My friend Michele and I like to try new restaurants once in while. Sometimes it turns out good. Sometimes it doesn't. Our latest new food experience was hit and miss. I had some macaroni and cheese that was phenomenol (I really want to know what kind of cheese they used) and her pepper steak with gorgonzola was good, too. (We swapped bites--sue us).
Where it failed, for me at least, was the collard greens.
For some ungodly reason--they had onions in them.
Don't get me wrong, I have nothing against onions. I frickin' love onions. At work, if an employee meal pops up and it has "add onions" the general (correct) assumption is said meal is mine. So my annoyance didn't come from not liking onions.

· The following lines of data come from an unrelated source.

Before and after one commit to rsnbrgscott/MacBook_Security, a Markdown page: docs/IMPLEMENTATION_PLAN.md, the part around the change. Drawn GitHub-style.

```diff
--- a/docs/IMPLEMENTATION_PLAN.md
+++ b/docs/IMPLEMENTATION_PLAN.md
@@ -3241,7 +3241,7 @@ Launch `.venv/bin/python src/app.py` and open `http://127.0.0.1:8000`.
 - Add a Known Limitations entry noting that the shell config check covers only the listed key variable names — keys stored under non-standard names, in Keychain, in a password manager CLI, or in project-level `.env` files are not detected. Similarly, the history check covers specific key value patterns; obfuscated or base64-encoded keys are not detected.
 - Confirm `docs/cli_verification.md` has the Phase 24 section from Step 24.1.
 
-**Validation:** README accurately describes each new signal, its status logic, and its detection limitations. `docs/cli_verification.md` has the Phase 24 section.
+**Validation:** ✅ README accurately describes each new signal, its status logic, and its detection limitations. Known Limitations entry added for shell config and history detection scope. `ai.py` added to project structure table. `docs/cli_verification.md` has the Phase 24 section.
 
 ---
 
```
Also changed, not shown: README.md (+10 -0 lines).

It came from the fact that the collard greens had onions in them.
I've lived in the South all my life. I probably will, if only for the fact I really sincerely don't like cold weather--by which I mean anything under sixty degrees. I've grown up on what's alternately called southern food and soul food (I'm not going to argue on whether they are or are not one and the same). I was raised on things like fried chicken, biscuits and gravy, and lemon meringue pie (I don't know if that's Southern or not but just go with it).
Never in my life has anyone I have ever known put onions in collard greens.
The more I think about it, the more insulting it is to true Southern cooking.
Every born and bred Southern cook knows that the key to cooking collard green is to cook them slow, because it keeps them tender, with a little salt and oil. And finally, you add some sugar to them, to counteract the natural bitterness of the greens. Here's where my mother and I differ, because she adds the sugar at the end and I add sugar throughout the process. Her explanation is you can't tell the sweetness until the end. I say you want to cook the sugar in to the greens.
Either way--there are no onions.
If you take anything away from this post, it should be that simple fact--you don't put onions in collard greens.